Davison's distinctively reedy voice may deter the masses, but moments of lyrical beauty await those fortunate enough to discover this fine band.
Maps and Atlases attempt to escape their "math-rock" fate
Maps and Atlases
Beware and Be Grateful
The word "mathematics" still instils a chill in those of us who once struggled with the subject, which probably amounts to a sizeable percentage of the world's population. So when a spate of wilfully complex bands emerged a few years ago and were collectively dubbed "math-rock", they looked set to remain a rather niche proposition.
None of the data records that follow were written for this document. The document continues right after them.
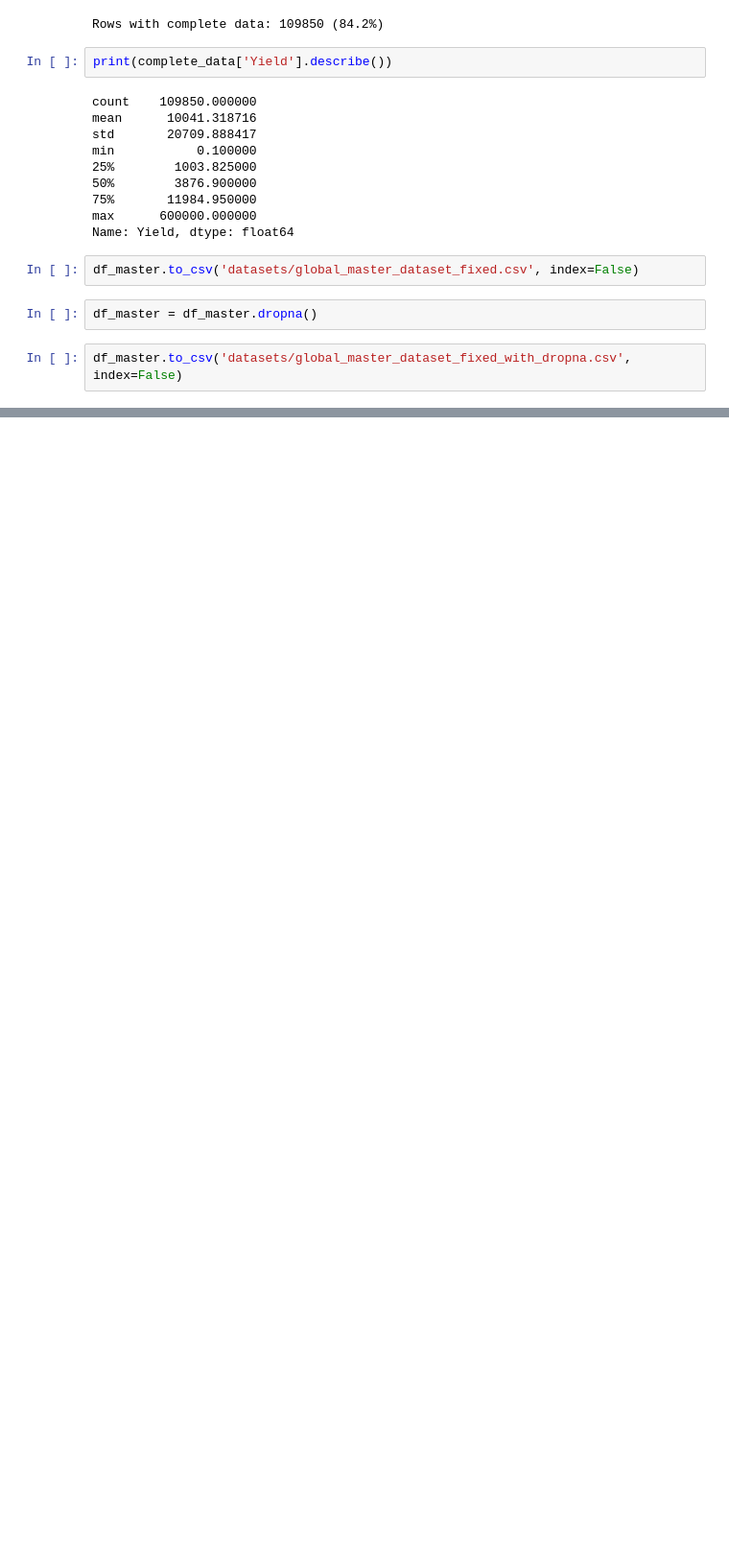
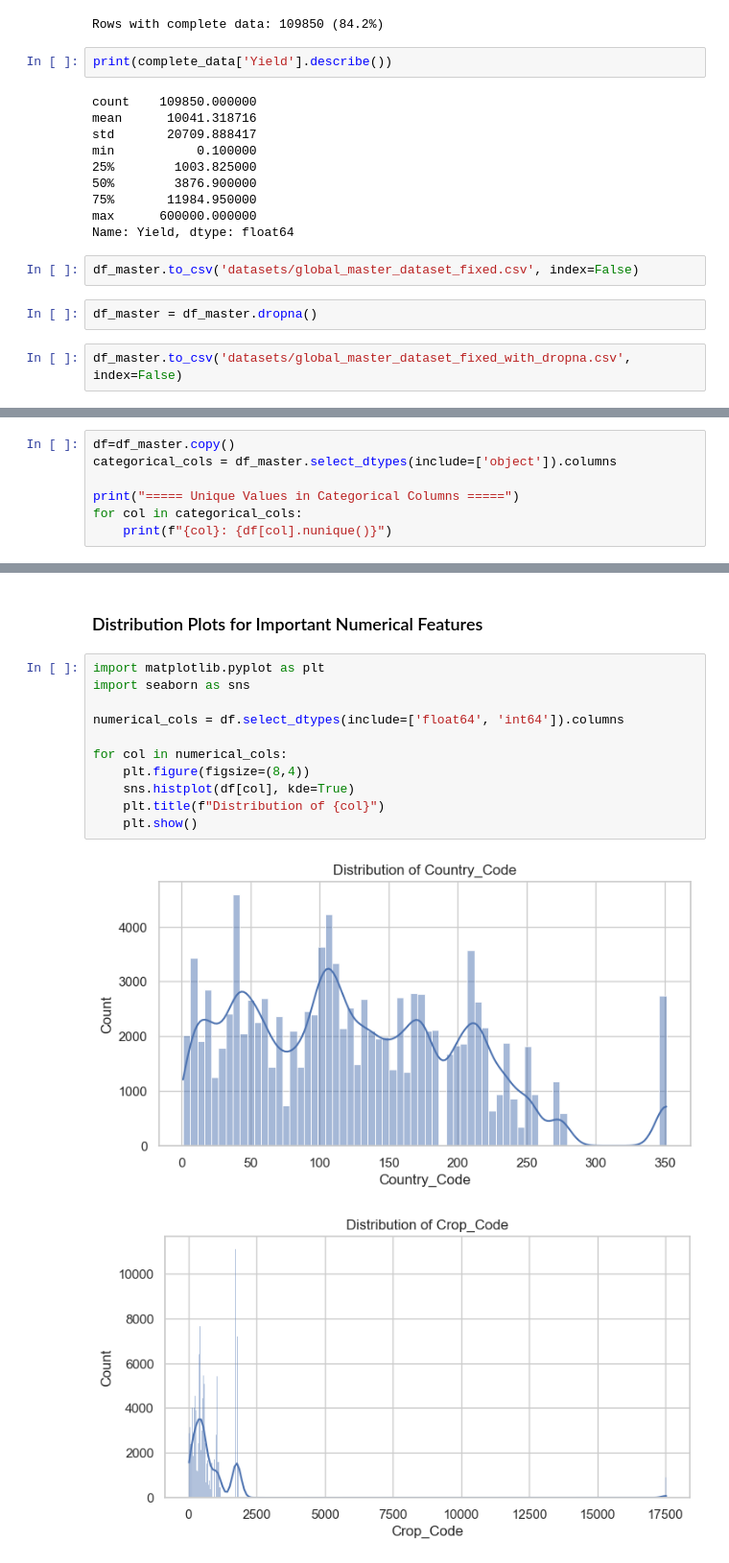
Before and after one commit to santhosh0997/MSDS-Data-Science-Practicum--2, a Jupyter notebook: agro-climatic-forecasting/master_data.ipynb, the cells around one changed output, grey strips where cells are left out. Shown at 96% size. Saved outputs shown, nothing was run; the diff lists cells and outputs as text; blank space fills up the shorter version.

```diff
--- a/agro-climatic-forecasting/master_data.ipynb
+++ b/agro-climatic-forecasting/master_data.ipynb
@@ -260,0 +286,7 @@ df_master.to_csv('datasets/global_master_dataset_fixed_with_dropna.csv', index=F
+# %%
+df=df_master.copy()
+categorical_cols = df_master.select_dtypes(include=['object']).columns
+
+print("===== Unique Values in Categorical Columns =====")
+for col in categorical_cols:
+    print(f"{col}: {df[col].nunique()}")
@@ -260,0 +301,16 @@ df_master.to_csv('datasets/global_master_dataset_fixed_with_dropna.csv', index=F
+# %% [markdown]
+### Distribution Plots for Important Numerical Features
+# %%
+import matplotlib.pyplot as plt
+import seaborn as sns
+
+numerical_cols = df.select_dtypes(include=['float64', 'int64']).columns
+
+for col in numerical_cols:
+    plt.figure(figsize=(8,4))
+    sns.histplot(df[col], kde=True)
+    plt.title(f"Distribution of {col}")
+    plt.show()
+# %% [output]
+[figure, added]
+[figure, added]
```
Also changed, not shown: parts of 21 cells of this notebook.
Chicago's Maps and Atlases are actively attempting to escape that fate with this sophomore album, which takes their experimental riffs in a more accessible direction. "No more remote and dark years," sings the frontman Dave Davison on the track of the same name, as if describing his own career. The record begins in a slightly obtuse fashion with Old & Gray's patchwork beats, looped vocals and startlingly intense coda, but a segue into the funky pop of Fever lifts the spirits, followed by Winter's catchy chord changes.
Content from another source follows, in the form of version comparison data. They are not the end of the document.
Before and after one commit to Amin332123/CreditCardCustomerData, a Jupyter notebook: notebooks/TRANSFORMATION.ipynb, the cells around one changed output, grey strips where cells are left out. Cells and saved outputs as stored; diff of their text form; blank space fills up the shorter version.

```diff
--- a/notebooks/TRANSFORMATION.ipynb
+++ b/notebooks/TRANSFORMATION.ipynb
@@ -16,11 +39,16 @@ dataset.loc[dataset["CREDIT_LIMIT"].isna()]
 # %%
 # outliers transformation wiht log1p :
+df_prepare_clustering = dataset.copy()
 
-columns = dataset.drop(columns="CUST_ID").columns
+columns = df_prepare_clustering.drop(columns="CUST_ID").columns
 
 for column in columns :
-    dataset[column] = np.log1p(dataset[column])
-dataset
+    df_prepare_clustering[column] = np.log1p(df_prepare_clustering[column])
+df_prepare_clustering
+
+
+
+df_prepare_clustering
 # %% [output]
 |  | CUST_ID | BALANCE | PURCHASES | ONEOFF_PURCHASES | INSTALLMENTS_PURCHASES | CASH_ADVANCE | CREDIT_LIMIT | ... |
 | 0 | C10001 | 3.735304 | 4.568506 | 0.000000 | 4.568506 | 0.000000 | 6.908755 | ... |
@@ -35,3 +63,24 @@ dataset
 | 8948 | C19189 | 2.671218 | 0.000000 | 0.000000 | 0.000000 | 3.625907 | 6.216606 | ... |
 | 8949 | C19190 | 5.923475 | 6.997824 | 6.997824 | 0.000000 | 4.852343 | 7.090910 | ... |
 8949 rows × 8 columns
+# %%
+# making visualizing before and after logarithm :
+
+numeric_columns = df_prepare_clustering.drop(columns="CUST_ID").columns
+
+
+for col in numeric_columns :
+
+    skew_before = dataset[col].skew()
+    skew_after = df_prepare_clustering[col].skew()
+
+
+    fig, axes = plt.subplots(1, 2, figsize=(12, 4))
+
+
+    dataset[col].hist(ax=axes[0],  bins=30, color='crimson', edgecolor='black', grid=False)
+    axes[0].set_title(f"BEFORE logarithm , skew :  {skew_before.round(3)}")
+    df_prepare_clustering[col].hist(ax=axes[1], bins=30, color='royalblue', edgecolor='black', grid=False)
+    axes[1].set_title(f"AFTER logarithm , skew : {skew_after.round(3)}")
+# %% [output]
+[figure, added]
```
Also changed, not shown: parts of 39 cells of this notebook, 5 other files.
Sometimes the band veer too far from their experimental origins, such as on the straightforward guitar rock of Vampires, and the best bits are surprisingly danceable. Silver Self, Be Three Years Old and Bugs all marry African-style rhythms and quirky melodies, as if Diplo had produced Paul Simon's Graceland.
Davison's distinctively reedy voice may deter the masses, but moments of lyrical beauty await those fortunate enough to discover this fine band, such as his broken-hearted lament in Old & Gray: "Our writing on the wall is under three coats of paint, in an apartment we don't live in anymore." Chin up, Dave. The remote and dark years may soon be over.